### Information shown

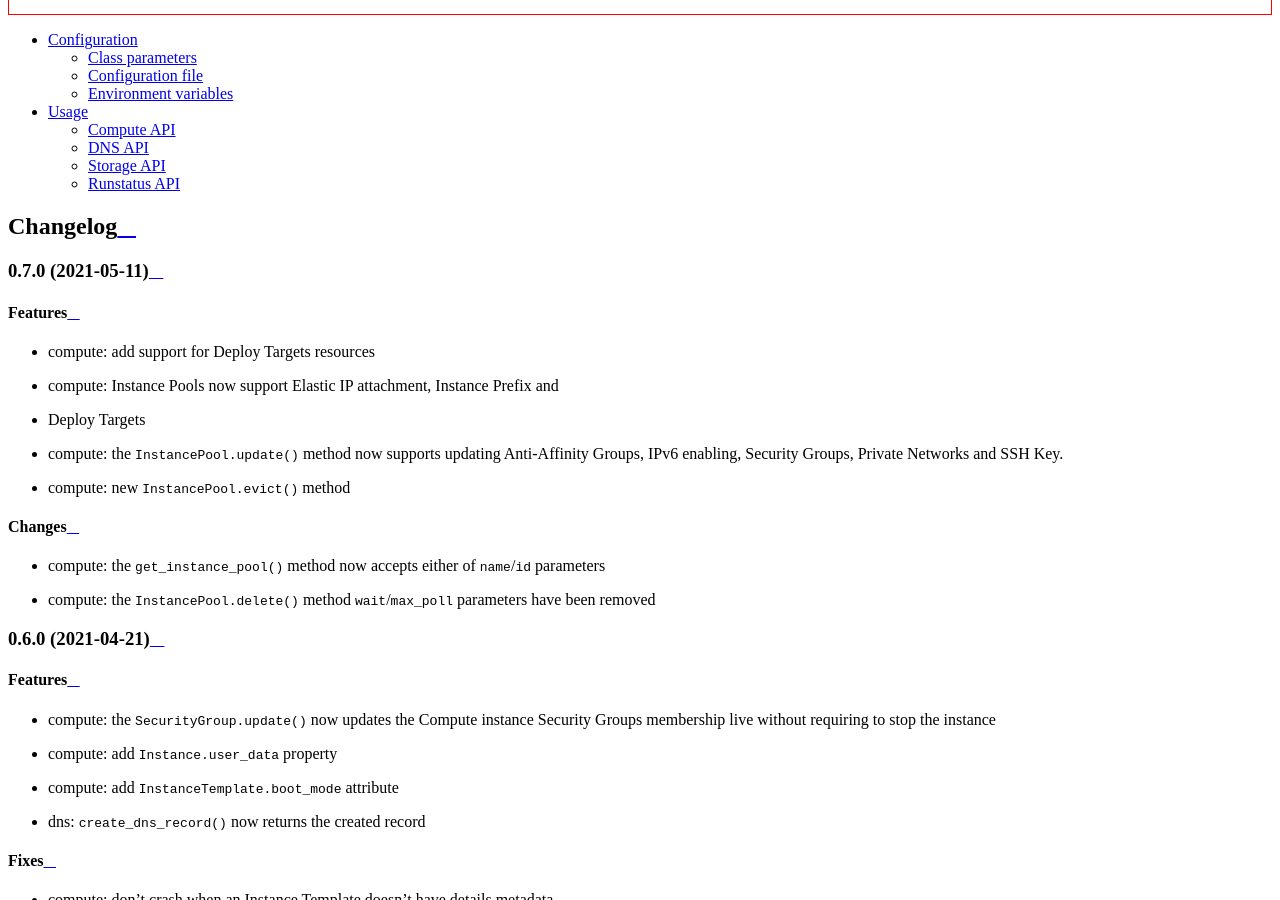
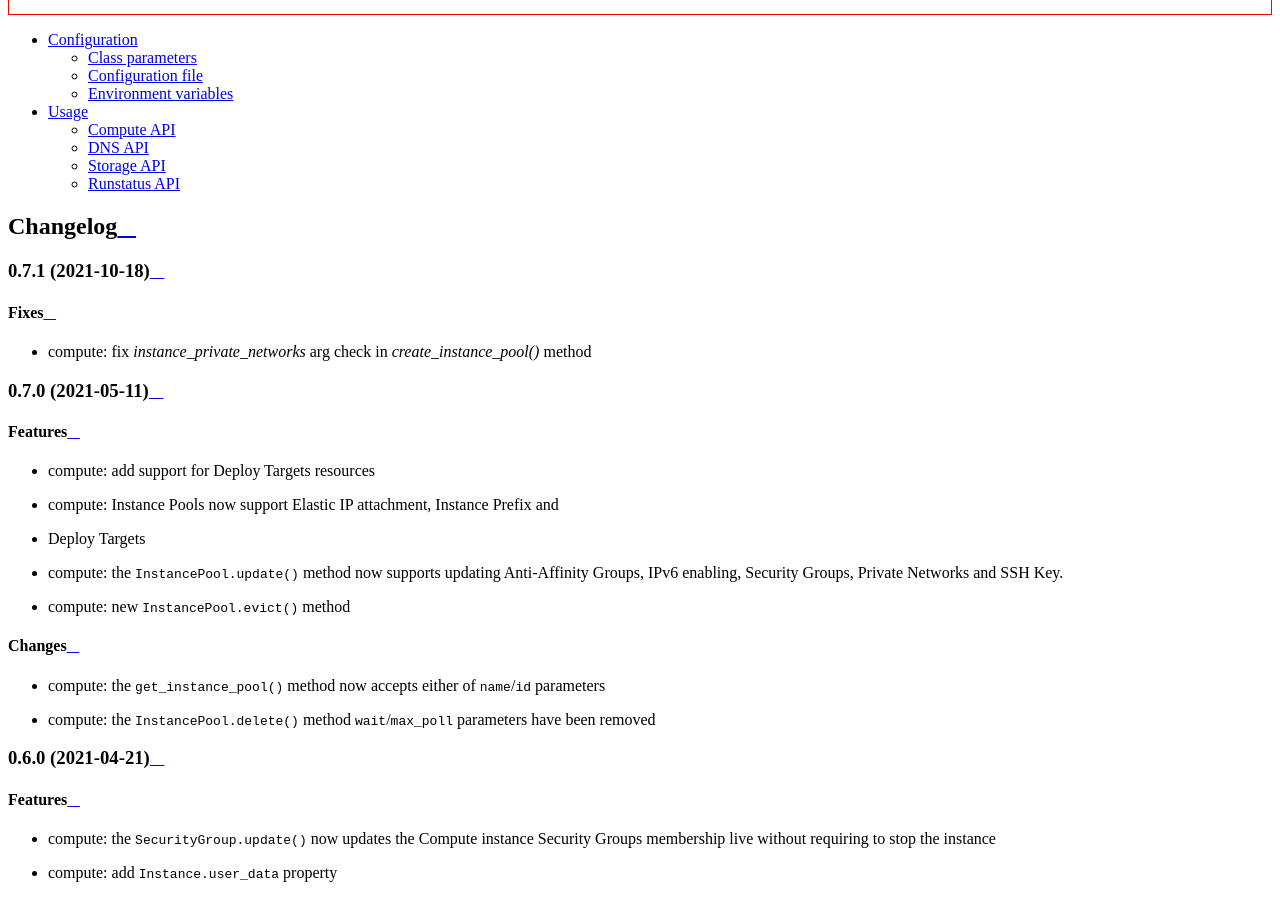
Before and after one commit to exoscale/python-exoscale, a Sphinx documentation site: the page built from docs/index.rst, in a window 1280 px wide and 900 px high, scrolled down 692 px. Built offline with Sphinx 7.4.7 and the Read the Docs theme 2.0.0, drawn with Linux system fonts in a browser that asks for light colours; pages that are not in the unit, such as notebooks, are missing from menus.

Commit message:
Prepare release

```diff
--- a/docs/index.rst
+++ b/docs/index.rst
@@ -16,8 +16,18 @@ with high-level Python bindings.
   usage
   modules
 
+
 Changelog
 ---------
+
+0.7.1 (2021-10-18)
+~~~~~~~~~~~~~~~~~~
+
+Fixes
+*****
+
+- compute: fix `instance_private_networks` arg check in `create_instance_pool()` method
+
 
 0.7.0 (2021-05-11)
 ~~~~~~~~~~~~~~~~~~
@@ -39,6 +49,7 @@ Changes
   parameters
 - compute: the ``InstancePool.delete()`` method ``wait``/``max_poll`` parameters have
   been removed
+
 
 0.6.0 (2021-04-21)
 ~~~~~~~~~~~~~~~~~~
--- a/setup.py
+++ b/setup.py
@@ -16,7 +16,7 @@ setup(
     long_description=long_description,
     long_description_content_type="text/markdown",
     packages=find_packages(exclude=("tests",)),
-    version="0.7.0",
+    version="0.7.1",
     license="ISC",
     url="https://github.com/exoscale/python-exoscale",
     author="Exoscale",
```
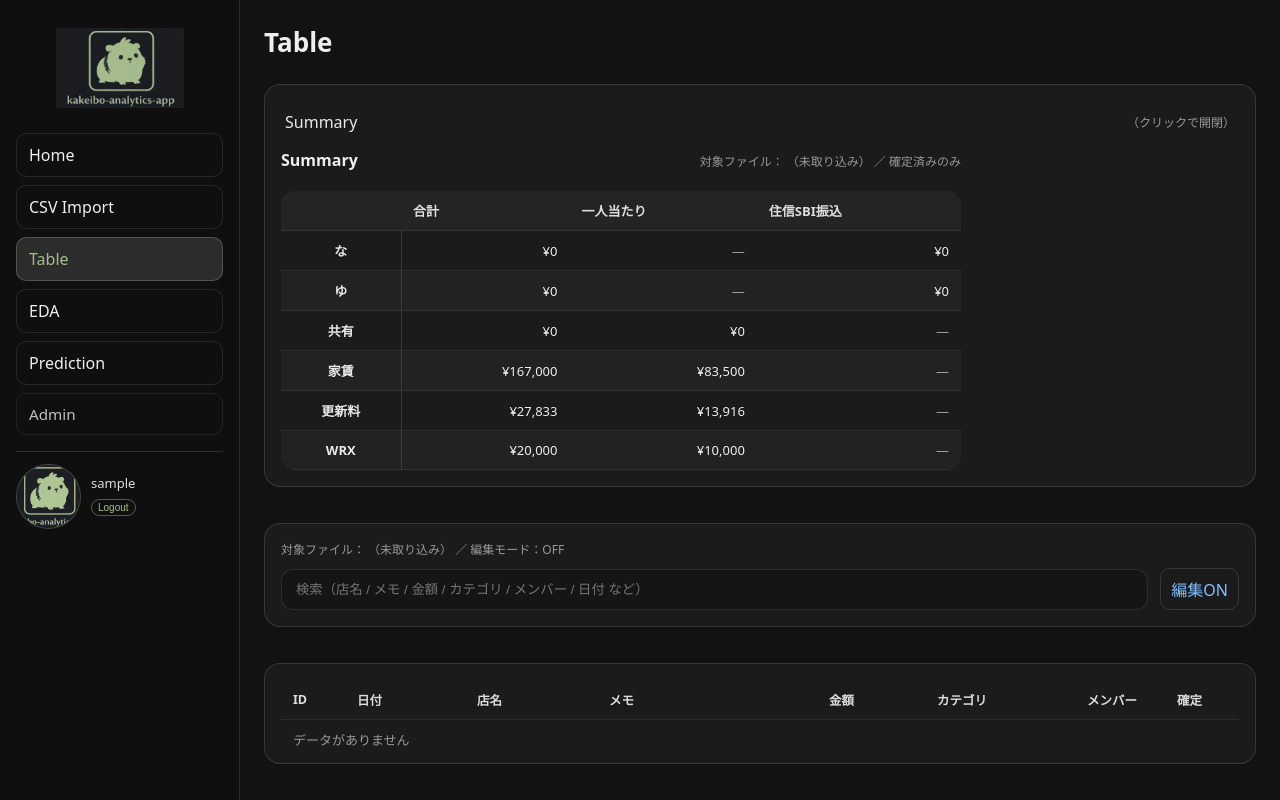
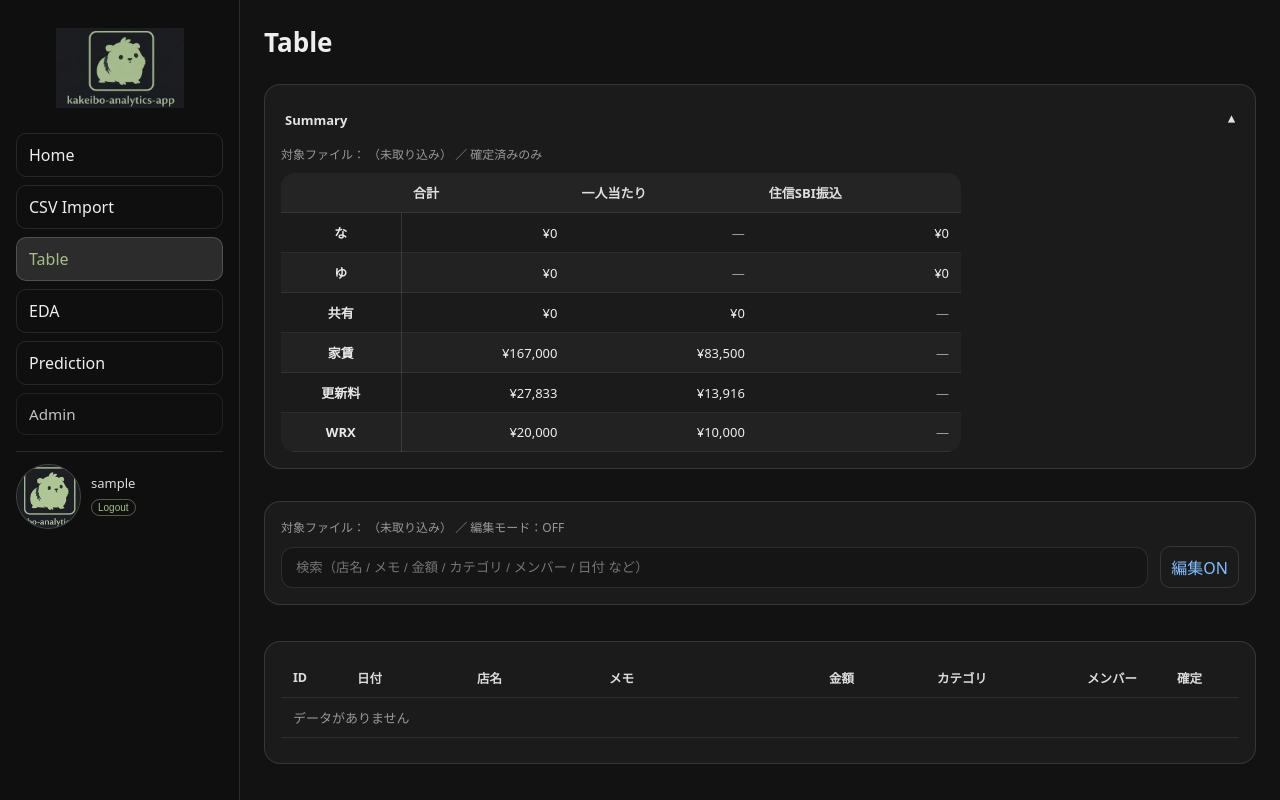
Before and after one commit to yoshimu-urami-nats/kakeibo-analytics-app, a Django app: page /transactions/ in a window 1280 px wide. Run offline with Django 5.2, Linux system fonts and the light colour scheme; the visitor is signed in with stand-in values (Sample User, id 1); data that the repository does not hold is empty.

Commit message:
開閉調整

```diff
--- a/static/app_min.css
+++ b/static/app_min.css
@@ -615,8 +615,7 @@ h1{ margin: 0 0 12px; font-size: 26px; }
 
 /* ===== Summary: 外枠は他カードと同じ幅 / 中身だけ小さく ===== */
 .summary-shell{
-  /* card と同じ見た目は .card が持ってるので、ここは余白調整だけでもOK */
-  margin: 0 0 12px 0;
+  margin: 0 0 8px 0; /* 12px→8px とか */
 }
 
 .summary-shell .acc > summary{
@@ -639,11 +638,6 @@ h1{ margin: 0 0 12px; font-size: 26px; }
   border-radius: 12px;
 }
 
-/* 見出し行をカードのヘッダーっぽく */
-.summary-panel .acc > summary{
-  padding: 6px 2px 10px;
-}
-
 /* 中身の余白（内側のcardを消した分） */
 .summary-inner{
   padding-top: 6px;
@@ -658,18 +652,41 @@ h1{ margin: 0 0 12px; font-size: 26px; }
   border-radius: 16px;
 }
 .acc > summary{
+  font-weight: 600;
   cursor: pointer;
   list-style: none;
   user-select: none;
-  padding: 10px 4px;
-  color: rgba(255,255,255,.9);
+  font-size: 13px;
+  color: rgba(255,255,255,.88);
 }
+
 .acc > summary::-webkit-details-marker{
   display:none;
 }
+
+/* 見出しの左右配置 */
 .acc-title{
   display:flex;
   justify-content: space-between;
   align-items: center;
   gap: 10px;
 }
+
+/* 右端▼（summary自身に付く） */
+.acc-title::after{
+  content: "▾";
+  opacity: .75;
+  transform: translateY(1px);
+  transition: transform .15s ease, opacity .15s ease;
+}
+
+.acc[open] > summary.acc-title::after{
+  transform: rotate(180deg) translateY(-1px);
+  opacity: 1;
+}
+
+/* ★閉じた時はもっと薄く（必要なら） */
+.acc:not([open]) > summary{
+  padding: 1px 1px;   /* ← 6px→5px */
+  opacity: .92;       /* ← 少しだけ軽く */
+}
--- a/transactions/templates/transactions/transaction_list.html
+++ b/transactions/templates/transactions/transaction_list.html
@@ -11,15 +11,13 @@
   <div class="card summary-shell">
     <details class="acc" open>
       <summary class="acc-title">
-        <span>Summary</span>
-        <span class="muted">（クリックで開閉）</span>
+        <span class="acc-label">Summary</span>
       </summary>
 
       <!-- ★内側だけ幅を制限する -->
       <div class="summary-content">
         <div class="summary-inner">
           <div class="summary-head">
-            <h2 class="h2">Summary</h2>
             <div class="muted">
               対象ファイル：
               {% if latest_source %}<b>{{ latest_source }}</b>{% else %}（未取り込み）{% endif %}
```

### What is expected
Print the material in full and exactly; the pictures must not be printed.

### Expected answer
Before and after one commit to exoscale/python-exoscale, a Sphinx documentation site: the page built from docs/index.rst, in a window 1280 px wide and 900 px high, scrolled down 692 px. Built offline with Sphinx 7.4.7 and the Read the Docs theme 2.0.0, drawn with Linux system fonts in a browser that asks for light colours; pages that are not in the unit, such as notebooks, are missing from menus.

Commit message:
Prepare release

```diff
--- a/docs/index.rst
+++ b/docs/index.rst
@@ -16,8 +16,18 @@ with high-level Python bindings.
   usage
   modules
 
+
 Changelog
 ---------
+
+0.7.1 (2021-10-18)
+~~~~~~~~~~~~~~~~~~
+
+Fixes
+*****
+
+- compute: fix `instance_private_networks` arg check in `create_instance_pool()` method
+
 
 0.7.0 (2021-05-11)
 ~~~~~~~~~~~~~~~~~~
@@ -39,6 +49,7 @@ Changes
   parameters
 - compute: the ``InstancePool.delete()`` method ``wait``/``max_poll`` parameters have
   been removed
+
 
 0.6.0 (2021-04-21)
 ~~~~~~~~~~~~~~~~~~
--- a/setup.py
+++ b/setup.py
@@ -16,7 +16,7 @@ setup(
     long_description=long_description,
     long_description_content_type="text/markdown",
     packages=find_packages(exclude=("tests",)),
-    version="0.7.0",
+    version="0.7.1",
     license="ISC",
     url="https://github.com/exoscale/python-exoscale",
     author="Exoscale",
```
Before and after one commit to yoshimu-urami-nats/kakeibo-analytics-app, a Django app: page /transactions/ in a window 1280 px wide. Run offline with Django 5.2, Linux system fonts and the light colour scheme; the visitor is signed in with stand-in values (Sample User, id 1); data that the repository does not hold is empty.

Commit message:
開閉調整

```diff
--- a/static/app_min.css
+++ b/static/app_min.css
@@ -615,8 +615,7 @@ h1{ margin: 0 0 12px; font-size: 26px; }
 
 /* ===== Summary: 外枠は他カードと同じ幅 / 中身だけ小さく ===== */
 .summary-shell{
-  /* card と同じ見た目は .card が持ってるので、ここは余白調整だけでもOK */
-  margin: 0 0 12px 0;
+  margin: 0 0 8px 0; /* 12px→8px とか */
 }
 
 .summary-shell .acc > summary{
@@ -639,11 +638,6 @@ h1{ margin: 0 0 12px; font-size: 26px; }
   border-radius: 12px;
 }
 
-/* 見出し行をカードのヘッダーっぽく */
-.summary-panel .acc > summary{
-  padding: 6px 2px 10px;
-}
-
 /* 中身の余白（内側のcardを消した分） */
 .summary-inner{
   padding-top: 6px;
@@ -658,18 +652,41 @@ h1{ margin: 0 0 12px; font-size: 26px; }
   border-radius: 16px;
 }
 .acc > summary{
+  font-weight: 600;
   cursor: pointer;
   list-style: none;
   user-select: none;
-  padding: 10px 4px;
-  color: rgba(255,255,255,.9);
+  font-size: 13px;
+  color: rgba(255,255,255,.88);
 }
+
 .acc > summary::-webkit-details-marker{
   display:none;
 }
+
+/* 見出しの左右配置 */
 .acc-title{
   display:flex;
   justify-content: space-between;
   align-items: center;
   gap: 10px;
 }
+
+/* 右端▼（summary自身に付く） */
+.acc-title::after{
+  content: "▾";
+  opacity: .75;
+  transform: translateY(1px);
+  transition: transform .15s ease, opacity .15s ease;
+}
+
+.acc[open] > summary.acc-title::after{
+  transform: rotate(180deg) translateY(-1px);
+  opacity: 1;
+}
+
+/* ★閉じた時はもっと薄く（必要なら） */
+.acc:not([open]) > summary{
+  padding: 1px 1px;   /* ← 6px→5px */
+  opacity: .92;       /* ← 少しだけ軽く */
+}
--- a/transactions/templates/transactions/transaction_list.html
+++ b/transactions/templates/transactions/transaction_list.html
@@ -11,15 +11,13 @@
   <div class="card summary-shell">
     <details class="acc" open>
       <summary class="acc-title">
-        <span>Summary</span>
-        <span class="muted">（クリックで開閉）</span>
+        <span class="acc-label">Summary</span>
       </summary>
 
       <!-- ★内側だけ幅を制限する -->
       <div class="summary-content">
         <div class="summary-inner">
           <div class="summary-head">
-            <h2 class="h2">Summary</h2>
             <div class="muted">
               対象ファイル：
               {% if latest_source %}<b>{{ latest_source }}</b>{% else %}（未取り込み）{% endif %}
```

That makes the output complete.